Learned optimism is the process of recognizing and challenging pessimistic thoughts in order to develop more positive behaviors. This concept in psychology aims to help people find new ways to manage tough situations and improve their overall well-being.
The term “learned optimism” comes from positive psychology, a branch of psychology founded by Dr. Martin Seligman. Dr. Seligman uses the phrase “learned optimism” to contrast “learned helplessness,” a thought pattern where someone feels unable to change negative circumstances. Under learned helplessness, you can’t change the situation and give up. Under learned optimism, while you may not always be able to change your situation, you can change how you respond to it.

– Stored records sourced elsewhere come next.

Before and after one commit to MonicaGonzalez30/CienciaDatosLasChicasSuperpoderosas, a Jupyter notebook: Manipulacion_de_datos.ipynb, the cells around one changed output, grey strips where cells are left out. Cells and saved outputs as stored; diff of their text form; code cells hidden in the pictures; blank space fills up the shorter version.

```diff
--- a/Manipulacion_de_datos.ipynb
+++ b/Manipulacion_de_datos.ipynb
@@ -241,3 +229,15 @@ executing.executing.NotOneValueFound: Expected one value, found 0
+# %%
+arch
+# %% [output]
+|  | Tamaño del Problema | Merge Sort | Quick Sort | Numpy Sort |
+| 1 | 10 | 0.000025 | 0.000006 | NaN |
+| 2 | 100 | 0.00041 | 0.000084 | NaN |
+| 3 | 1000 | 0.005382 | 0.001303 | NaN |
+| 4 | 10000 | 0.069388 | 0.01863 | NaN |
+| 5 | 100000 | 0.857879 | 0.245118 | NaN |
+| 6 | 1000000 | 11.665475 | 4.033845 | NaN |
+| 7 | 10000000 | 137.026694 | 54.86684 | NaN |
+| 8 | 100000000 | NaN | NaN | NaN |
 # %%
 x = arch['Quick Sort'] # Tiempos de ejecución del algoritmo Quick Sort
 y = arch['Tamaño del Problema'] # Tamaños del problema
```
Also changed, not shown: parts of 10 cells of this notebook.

People in any situation can benefit from practicing learned optimism. Since the concept focuses on how you understand the cause of your challenges, you can apply it to many circumstances.
Benefits of Learned Optimism
Practicing positivity can have a variety of benefits for your well-being. Research suggests that learned optimism can improve your health through:
- Improved physical health: Optimistic people may approach health problems more proactively than pessimistic people, giving them better health outcomes.
- Better mental health: Studies show that optimists tend to report better mental well-being than pessimists. Learned optimism practices may also help you reduce the symptoms of depression.
- Higher motivation: By practicing optimism, you can stay more motivated as you work toward goals such as Recovery.
How to Increase Your Optimism
Under learned optimism, positivity is a skill that takes practice to learn. The learned optimism process involves changing how you think about the causes of events. As you practice learned optimism, it may take a while for you to retrain your thoughts. You can try these two models to rethink how you explain the causes of your circumstances.
Use the ABCDE Model
Dr. Seligman promotes the “ABCDE” model of learned optimism, which involves asking yourself these questions about your negative thoughts:
- Adversity: What event caused the negative thoughts?
- Belief: How do you feel about the event?
- Consequence: What behaviors came from your feelings about the event?
- Disputation: What examples of events prove your negative beliefs wrong?
- Energization: How does challenging your negative beliefs inspire you to move forward?
Recognize Cognitive Distortion With the Three P’s
You can try to reframe negative thoughts through three kinds of cognitive distortions:
- Personalization: Instead of blaming a negative event on yourself, can you connect it to an outside cause?
- Permanence: Instead of thinking that the negative event will affect you forever, can you make changes for the future?
- Pervasiveness: Instead of believing that one bad event will impact every other event, can you identify it as a single event?
Maintaining Positivity During Recovery
During Recovery from drug or alcohol addiction, learned optimism can help you work toward a substance-free life. It can keep you motivated to stay in Recovery and find alternative coping methods. As you build a new life, 7 Summit Pathways can help you stay positive and develop healthy behaviors. If you need support during Recovery, we welcome you to contact our staff or schedule an appointment today.